There’s a big push on the media Left to paint Senator Ted Cruz of Texas as some sort of loose cannon – “the second coming of Joe McCarthy,” as Dan McLaughlin of RedState puts it. McLaughlin relates a snippet from a Cruz speech in 2010 that has given Jane Mayer of the New Yorker a case of the Red Scare vapors:
He then went on to assert that Obama, who attended Harvard Law School four years ahead of him, “would have made a perfect president of Harvard Law School.” The reason, said Cruz, was that, “There were fewer declared Republicans in the faculty when we were there than Communists! There was one Republican. But there were twelve who would say they were Marxists who believed in the Communists overthrowing the United States government.”
(Emphasis mine.) As McLaughlin goes on to document at length, this was not an outburst of crazy Red-baiting hysteria on Cruz’ part – it’s literally true. And the only real case being made against Cruz is that he might have under-counted the Republicans on the faculty, because a Mayer source claimed there were some “in the closet” Republicans that Cruz didn’t know about.
This is accompanied by some hair-splitting that it’s not fair to count academics as “communists” just because they approvingly cite Karl Marx as a key influence… at least, not if they say they didn’t actively support the overthrow of the U.S. government by communist insurgents. That’s setting the bar for communist ideological association pretty darn high.
Cruz made quite clear who he was talking about and why, and any fair-minded observer can draw their own conclusions – unlike, say, when the Senate Majority Leader last summer claimed an unnamed, anonymous source who told him Mitt Romney hadn’t paid his taxes. Cruz didn’t stretch to connect people via tenuous associations, like those who tried to paint Sarah Palin as a secessionist for a marginal political party her husband briefly joined or Rick Perry as a racist for something written on a rock by a person who sold land to his father. He called a bunch of Marxist professors Marxists, and while he may have thrown in a rather excessive dramatic flourish, his speech drew the obvious conclusion to where Marxism necessarily leads. If Mayer had done her homework, she would have recognized what pitiful support this provides for the talking points she was laboring to shore up.
But for a freshman Senator to draw the kind of fear that generates this type of assault from the New Yorker, he must be doing something right.

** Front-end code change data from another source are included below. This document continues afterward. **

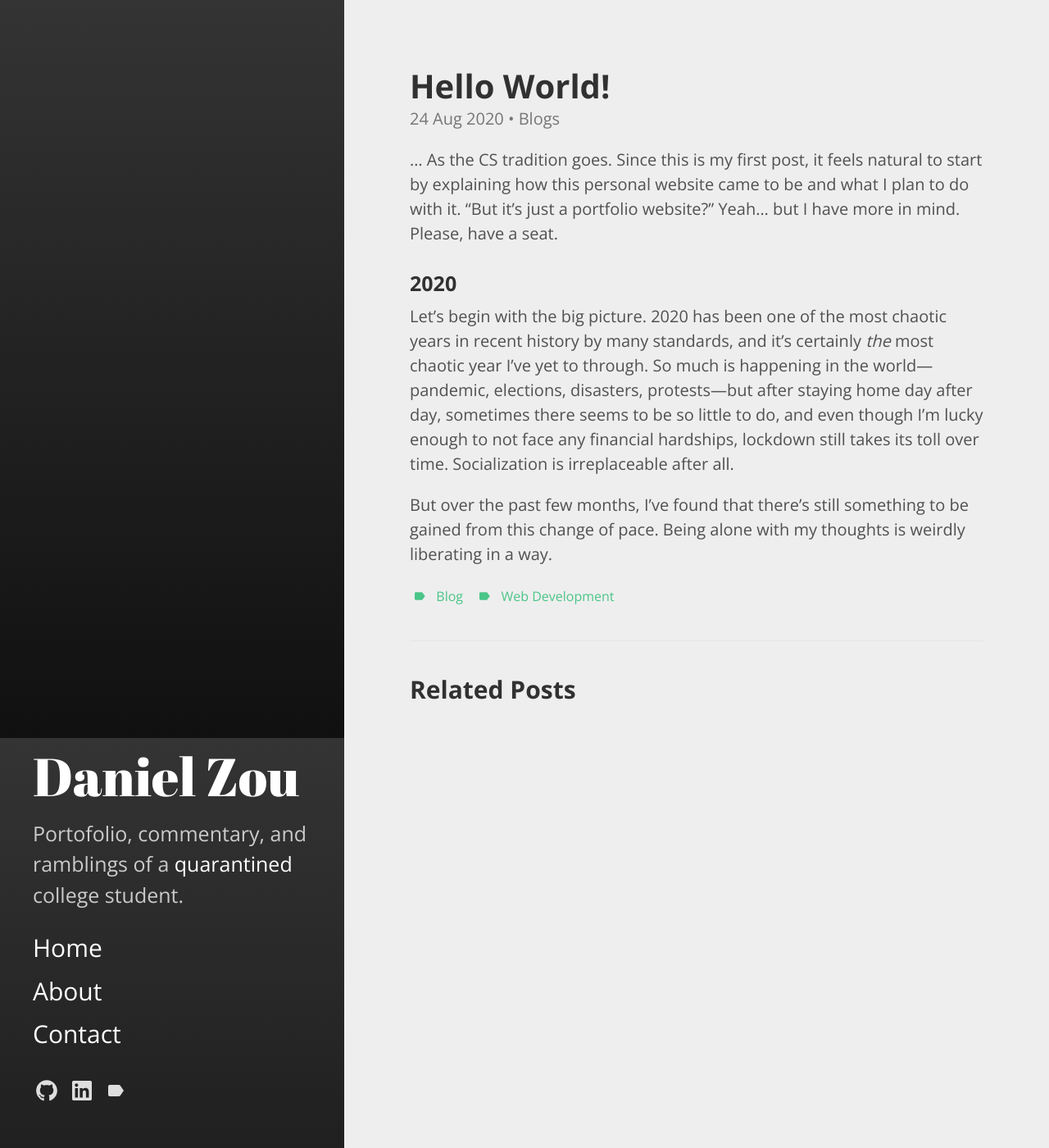
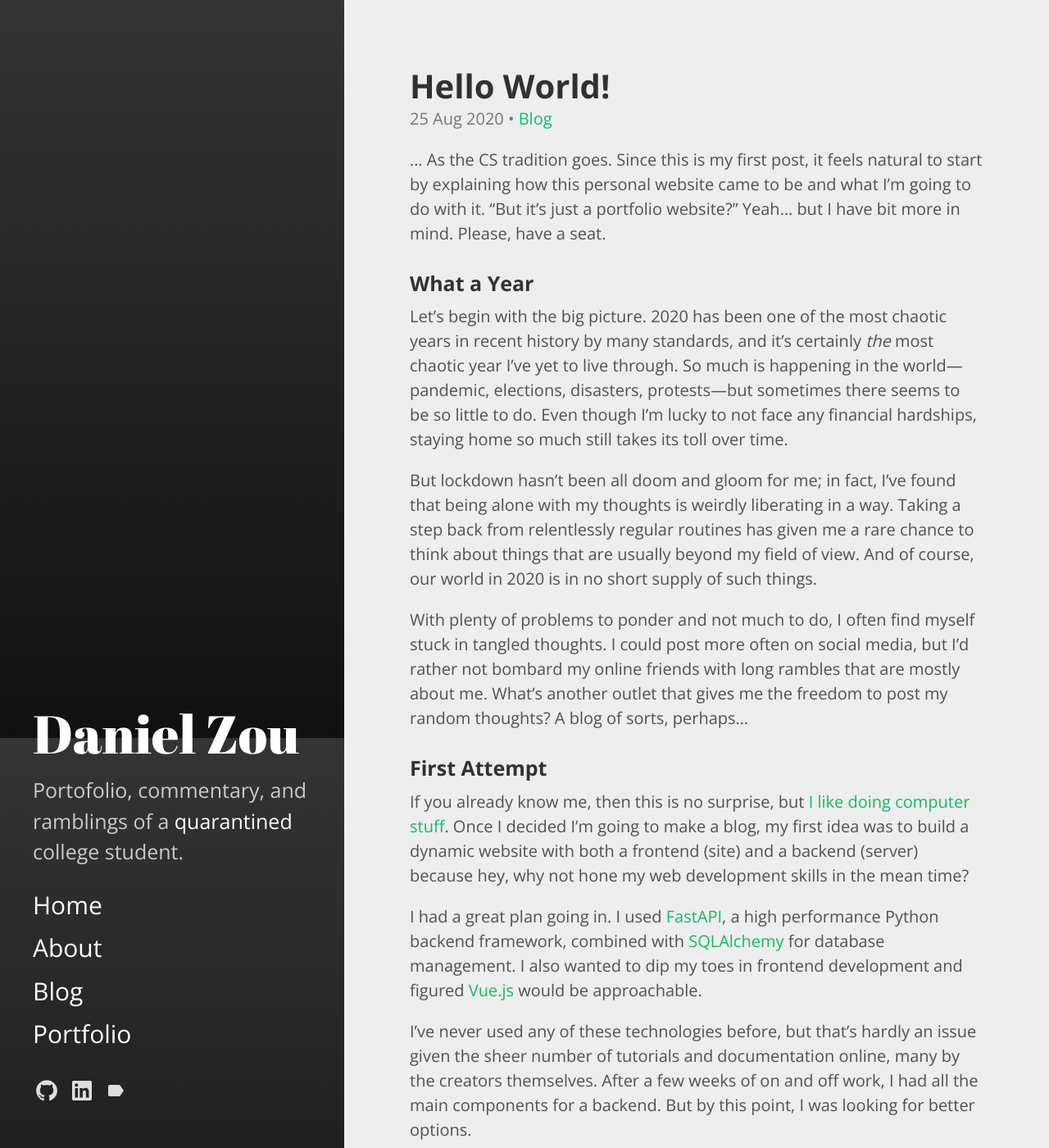
Before and after one commit to dlzou/dlzou.github.io, a Jekyll site: the page built from _posts/2020-08-24-hello-world.md, in a window 1280 px wide and 1400 px high. Shown: the whole window at 82% size. Built offline with Jekyll 4.4.1, drawn with Linux system fonts in a browser that asks for light colours; some of the changed text lies outside the part shown.

Commit message:
finished hello world post

```diff
--- a/_posts/2020-08-24-hello-world.md
+++ b/_posts/2020-08-24-hello-world.md
@@ -2,17 +2,49 @@
 layout: post
 title: Hello World!
 tags:
-- blog
+- meta
 - web development
 categories:
-- Blogs
-date: 2020-08-24 13:18:00 -05:00
+- Blog
+date: 2020-08-25 15:00:00 -05:00
 ---
 
-... As the CS tradition goes. Since this is my first post, it feels natural to start by explaining how this personal website came to be and what I plan to do with it. "But it's just a portfolio website?" Yeah... but I have more in mind. Please, have a seat.
+... As the CS tradition goes. Since this is my first post, it feels natural to start by explaining how this personal website came to be and what I'm going to do with it. "But it's just a portfolio website?" Yeah... but I have bit more in mind. Please, have a seat.
 
-### 2020
 
-Let's begin with the big picture. 2020 has been one of the most chaotic years in recent history by many standards, and it's certainly *the* most chaotic year I've yet to through. So much is happening in the world---pandemic, elections, disasters, protests---but after staying home day after day, sometimes there seems to be so little to do, and even though I'm lucky enough to not face any financial hardships, lockdown still takes its toll over time. Socialization is irreplaceable after all.
+### What a Year
 
-But over the past few months, I've found that there's still something to be gained from this change of pace. Being alone with my thoughts is weirdly liberating in a way.
+Let's begin with the big picture. 2020 has been one of the most chaotic years in recent history by many standards, and it's certainly *the* most chaotic year I've yet to live through. So much is happening in the world---pandemic, elections, disasters, protests---but sometimes there seems to be so little to do. Even though I'm lucky to not face any financial hardships, staying home so much still takes its toll over time.
+
+But lockdown hasn't been all doom and gloom for me; in fact, I've found that being alone with my thoughts is weirdly liberating in a way. Taking a step back from relentlessly regular routines has given me a rare chance to think about things that are usually beyond my field of view. And of course, our world in 2020 is in no short supply of such things.
+
+With plenty of problems to ponder and not much to do, I often find myself stuck in tangled thoughts. I could post more often on social media, but I'd rather not bombard my online friends with long rambles that are mostly about me. What's another outlet that gives me the freedom to post my random thoughts? A blog of sorts, perhaps...
+
+
+### First Attempt
+
+If you already know me, then this is no surprise, but [I like doing computer stuff](https://i.imgur.com/Hfzf14T.gif). Once I decided I'm going to make a blog, my first idea was to build a dynamic website with both a frontend (site) and a backend (server) because hey, why not hone my web development skills in the mean time?
+
+I had a great plan going in. I used [FastAPI](https://fastapi.tiangolo.com/), a high performance Python backend framework, combined with [SQLAlchemy](https://www.sqlalchemy.org/) for database management. I also wanted to dip my toes in frontend development and figured [Vue.js](https://vuejs.org/) would be approachable.
+
+I've never used any of these technologies before, but that's hardly an issue given the sheer number of tutorials and documentation online, many by the creators themselves. After a few weeks of on and off work, I had all the main components for a backend. But by this point, I was looking for better options.
+
+As the name suggests, a dynamic web app has a lot of moving parts. Like any other software beyond simple scripts, it's one thing to get it working during development, and a whole different thing to make sure it *always* works when you leave it out in the "real world." In other words, 👻 **integration tests** 👻. Had I finished both the backend and frontend, I still must do testing and maintenance. And there's still deployment and the cost of getting a remote host.
+
+I still believe that the tools I used were some of the best. Impressively, all three projects I linked above were started by individuals who were motivated to make countless developers' lives easier while expecting nothing in return. I am grateful to them, and by extension, the entire open source community. The next time I work on a more ambitious web app, I may turn to these tools again. However, I admit they are overkill for a personal site.
+
+
+### Building This Site
+
+This whole time, I underestimated how powerful and ubiquitous static blogging has become. For the unfamiliar, static sites don't talk to a backend server, which means no forms, no live updates, etc. Static sites are light and fast, but they are considered less interactive than dynamic ones. Think: those plain HTML pages you come across while searching up a physics equation.
+
+But it seems that I've been behind the curve, because new technologies and services are bringing more and more features to static sites. One of them is [Jekyll](https://jekyllrb.com/). Jekyll has everything I'm looking for---open source, content management system, built-in pagination, a cool vertical theme---and then some. It took me just one afternoon to set it up and play with some styling, and now it's hosted on [GitHub Pages](https://pages.github.com/), free of charge and free of upkeep. This process gave me appreciation for the difference made by choosing the right tool.
+
+Also, shoutout to [@mdo](https://github.com/poole/hyde) and [@fongandrew](https://github.com/fongandrew/hydeout) for the fresh-looking theme.
+
+(Might sound like a sponsored message, but I pinky swear it's not)
+
+
+### Plans For This Site
+
+A main use of this website will be to show off some of my past and future projects. However, I also expect to leave some loosely organized thoughts here as they come, mostly to do with tech. It's a bit more interesting that way.
--- a/_sass/hydeout/_posts.scss
+++ b/_sass/hydeout/_posts.scss
@@ -47,7 +47,7 @@ h2.page-title {
   }
 
   li a {
-    color: $gray-4;
+    color: $gray-5;
   }
 
   li small {
```
Also changed, not shown: blog.md (added, +5 -0 lines), contact.md (deleted, +0 -6 lines), portfolio.md (added, +5 -0 lines), favicon.ico (added), favicon.png (added).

And the academics Cruz criticized are still doing the same old things wrong. To the extent that this “Marxists aren’t really Communists” tap-dance is meant in earnest, it’s the same thing we’ve been getting from the far Left for decades. They insist Marxism is fundamentally sound, but it was hijacked and implemented by the wrong people. The right generation of geniuses can make collectivism work at last!
One other relevant bit of recent Marxist confusion McLaughlin might have cited was then-Representative Allen West making some comments about the similarities between the Congressional Progressive Caucus and the Communist Party. The Left believes such intemperate remarks sealed West’s doom, and would like to nudge more firebrand Republicans over the same cliff.
It’s unfortunate that the Twentieth Century’s great ideological horrors, fascism and communism, have accumulated so much emotional baggage, because it makes them difficult to discuss rationally. In the case of communism, you’ve got anti-McCarthy hysteria, which frequently assumes dimensions comparable to what the average leftist thinks Joe McCarthy was guilty of. We don’t carefully study how collectivist nightmares get started, and steer our course wide clear of those dark waters. Instead, we patrol against anyone who wants to start an uncomfortable conversation about how far off-course we might be getting, and whether people who still owe intellectual fealty to the old horrors still retain undue influence on American society. There is more concern about the labels used to describe “communists” and “Marxists” than the content of their belief systems, and the extent of their influence. But that’s what happens when the visceral reaction to an ideology makes clinical analysis difficult.